Exercise
For every line in the data below that contains "well", copy the line.
=== Data shown ===
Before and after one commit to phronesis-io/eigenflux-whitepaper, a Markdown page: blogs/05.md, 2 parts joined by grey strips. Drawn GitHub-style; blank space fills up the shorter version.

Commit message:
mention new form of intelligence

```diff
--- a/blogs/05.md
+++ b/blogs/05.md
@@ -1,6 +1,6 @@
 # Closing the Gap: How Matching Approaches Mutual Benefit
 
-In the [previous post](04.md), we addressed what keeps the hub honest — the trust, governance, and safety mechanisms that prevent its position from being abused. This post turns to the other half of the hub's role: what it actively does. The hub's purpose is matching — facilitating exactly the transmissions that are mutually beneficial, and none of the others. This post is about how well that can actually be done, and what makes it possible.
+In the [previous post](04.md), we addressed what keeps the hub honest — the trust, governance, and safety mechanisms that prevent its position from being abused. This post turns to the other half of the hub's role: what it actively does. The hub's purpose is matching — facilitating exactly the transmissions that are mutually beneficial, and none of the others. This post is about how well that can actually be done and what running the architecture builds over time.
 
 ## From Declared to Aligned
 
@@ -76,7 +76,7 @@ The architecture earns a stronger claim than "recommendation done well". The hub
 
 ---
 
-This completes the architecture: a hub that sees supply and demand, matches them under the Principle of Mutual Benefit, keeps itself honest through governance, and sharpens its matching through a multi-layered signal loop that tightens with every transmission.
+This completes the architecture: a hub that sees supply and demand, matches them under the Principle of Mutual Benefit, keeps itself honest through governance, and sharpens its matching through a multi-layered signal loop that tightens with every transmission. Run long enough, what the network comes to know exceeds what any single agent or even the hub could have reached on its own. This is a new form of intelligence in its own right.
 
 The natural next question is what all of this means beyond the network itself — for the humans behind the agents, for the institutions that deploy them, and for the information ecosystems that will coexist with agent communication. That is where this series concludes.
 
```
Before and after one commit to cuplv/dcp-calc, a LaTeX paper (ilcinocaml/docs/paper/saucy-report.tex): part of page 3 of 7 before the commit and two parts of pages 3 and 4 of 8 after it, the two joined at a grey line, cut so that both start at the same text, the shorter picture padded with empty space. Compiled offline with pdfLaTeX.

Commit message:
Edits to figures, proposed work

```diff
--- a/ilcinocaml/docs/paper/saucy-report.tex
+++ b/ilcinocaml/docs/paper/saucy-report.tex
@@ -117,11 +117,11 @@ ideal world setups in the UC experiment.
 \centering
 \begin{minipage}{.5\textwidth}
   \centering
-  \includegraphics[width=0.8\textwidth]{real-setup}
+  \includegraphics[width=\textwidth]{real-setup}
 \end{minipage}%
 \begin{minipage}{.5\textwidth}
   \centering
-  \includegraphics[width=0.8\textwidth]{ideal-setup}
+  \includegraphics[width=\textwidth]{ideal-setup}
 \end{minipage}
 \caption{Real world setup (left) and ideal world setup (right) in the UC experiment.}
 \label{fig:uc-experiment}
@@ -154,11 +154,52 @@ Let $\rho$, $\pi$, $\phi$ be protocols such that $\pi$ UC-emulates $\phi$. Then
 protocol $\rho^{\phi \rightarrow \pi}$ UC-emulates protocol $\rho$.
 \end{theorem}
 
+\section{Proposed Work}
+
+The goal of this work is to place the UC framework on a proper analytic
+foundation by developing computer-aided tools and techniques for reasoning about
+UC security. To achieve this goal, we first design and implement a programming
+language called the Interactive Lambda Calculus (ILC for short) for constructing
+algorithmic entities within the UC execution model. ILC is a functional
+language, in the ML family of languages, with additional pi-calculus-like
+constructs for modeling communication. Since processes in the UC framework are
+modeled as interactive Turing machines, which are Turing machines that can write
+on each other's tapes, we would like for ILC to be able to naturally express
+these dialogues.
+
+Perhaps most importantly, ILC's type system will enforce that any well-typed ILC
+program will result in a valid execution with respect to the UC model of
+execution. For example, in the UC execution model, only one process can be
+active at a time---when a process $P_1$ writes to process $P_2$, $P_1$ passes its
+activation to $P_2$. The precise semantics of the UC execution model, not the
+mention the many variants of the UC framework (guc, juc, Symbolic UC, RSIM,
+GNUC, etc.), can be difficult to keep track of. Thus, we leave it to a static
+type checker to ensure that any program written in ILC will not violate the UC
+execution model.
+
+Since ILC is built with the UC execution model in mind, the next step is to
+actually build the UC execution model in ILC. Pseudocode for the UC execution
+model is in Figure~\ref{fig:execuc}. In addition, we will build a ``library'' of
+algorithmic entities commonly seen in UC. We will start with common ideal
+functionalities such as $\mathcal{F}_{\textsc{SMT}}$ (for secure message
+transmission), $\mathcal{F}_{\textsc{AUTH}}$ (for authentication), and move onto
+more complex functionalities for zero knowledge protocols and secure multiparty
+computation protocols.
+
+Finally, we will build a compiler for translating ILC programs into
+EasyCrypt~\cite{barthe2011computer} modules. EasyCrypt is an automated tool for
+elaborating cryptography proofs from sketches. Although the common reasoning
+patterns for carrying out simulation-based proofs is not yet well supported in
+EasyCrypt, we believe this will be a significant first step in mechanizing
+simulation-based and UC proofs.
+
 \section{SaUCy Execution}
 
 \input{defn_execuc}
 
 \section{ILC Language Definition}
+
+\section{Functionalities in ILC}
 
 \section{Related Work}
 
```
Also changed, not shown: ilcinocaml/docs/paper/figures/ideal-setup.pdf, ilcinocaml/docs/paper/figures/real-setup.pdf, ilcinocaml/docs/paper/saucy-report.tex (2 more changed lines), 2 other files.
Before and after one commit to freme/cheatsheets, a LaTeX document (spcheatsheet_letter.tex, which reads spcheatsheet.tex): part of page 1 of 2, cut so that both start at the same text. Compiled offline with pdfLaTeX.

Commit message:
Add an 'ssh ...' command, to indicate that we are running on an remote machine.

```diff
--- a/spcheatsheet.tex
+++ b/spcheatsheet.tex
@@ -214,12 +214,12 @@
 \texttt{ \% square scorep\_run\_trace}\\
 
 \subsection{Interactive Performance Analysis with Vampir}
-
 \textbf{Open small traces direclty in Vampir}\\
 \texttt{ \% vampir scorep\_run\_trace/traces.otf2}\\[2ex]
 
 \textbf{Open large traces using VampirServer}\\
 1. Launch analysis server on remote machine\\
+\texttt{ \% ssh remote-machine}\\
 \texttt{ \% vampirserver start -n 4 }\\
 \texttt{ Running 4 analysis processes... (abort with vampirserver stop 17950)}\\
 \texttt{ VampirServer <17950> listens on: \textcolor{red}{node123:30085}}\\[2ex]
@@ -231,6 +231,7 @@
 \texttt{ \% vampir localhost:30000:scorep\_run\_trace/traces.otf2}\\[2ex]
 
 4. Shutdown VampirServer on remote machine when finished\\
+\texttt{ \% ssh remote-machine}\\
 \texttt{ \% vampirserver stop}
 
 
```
===
Response area
-In the [previous post](04.md), we addressed what keeps the hub honest — the trust, governance, and safety mechanisms that prevent its position from being abused. This post turns to the other half of the hub's role: what it actively does. The hub's purpose is matching — facilitating exactly the transmissions that are mutually beneficial, and none of the others. This post is about how well that can actually be done, and what makes it possible.
+In the [previous post](04.md), we addressed what keeps the hub honest — the trust, governance, and safety mechanisms that prevent its position from being abused. This post turns to the other half of the hub's role: what it actively does. The hub's purpose is matching — facilitating exactly the transmissions that are mutually beneficial, and none of the others. This post is about how well that can actually be done and what running the architecture builds over time.
@@ -76,7 +76,7 @@ The architecture earns a stronger claim than "recommendation done well". The hub
+Perhaps most importantly, ILC's type system will enforce that any well-typed ILC
+patterns for carrying out simulation-based proofs is not yet well supported in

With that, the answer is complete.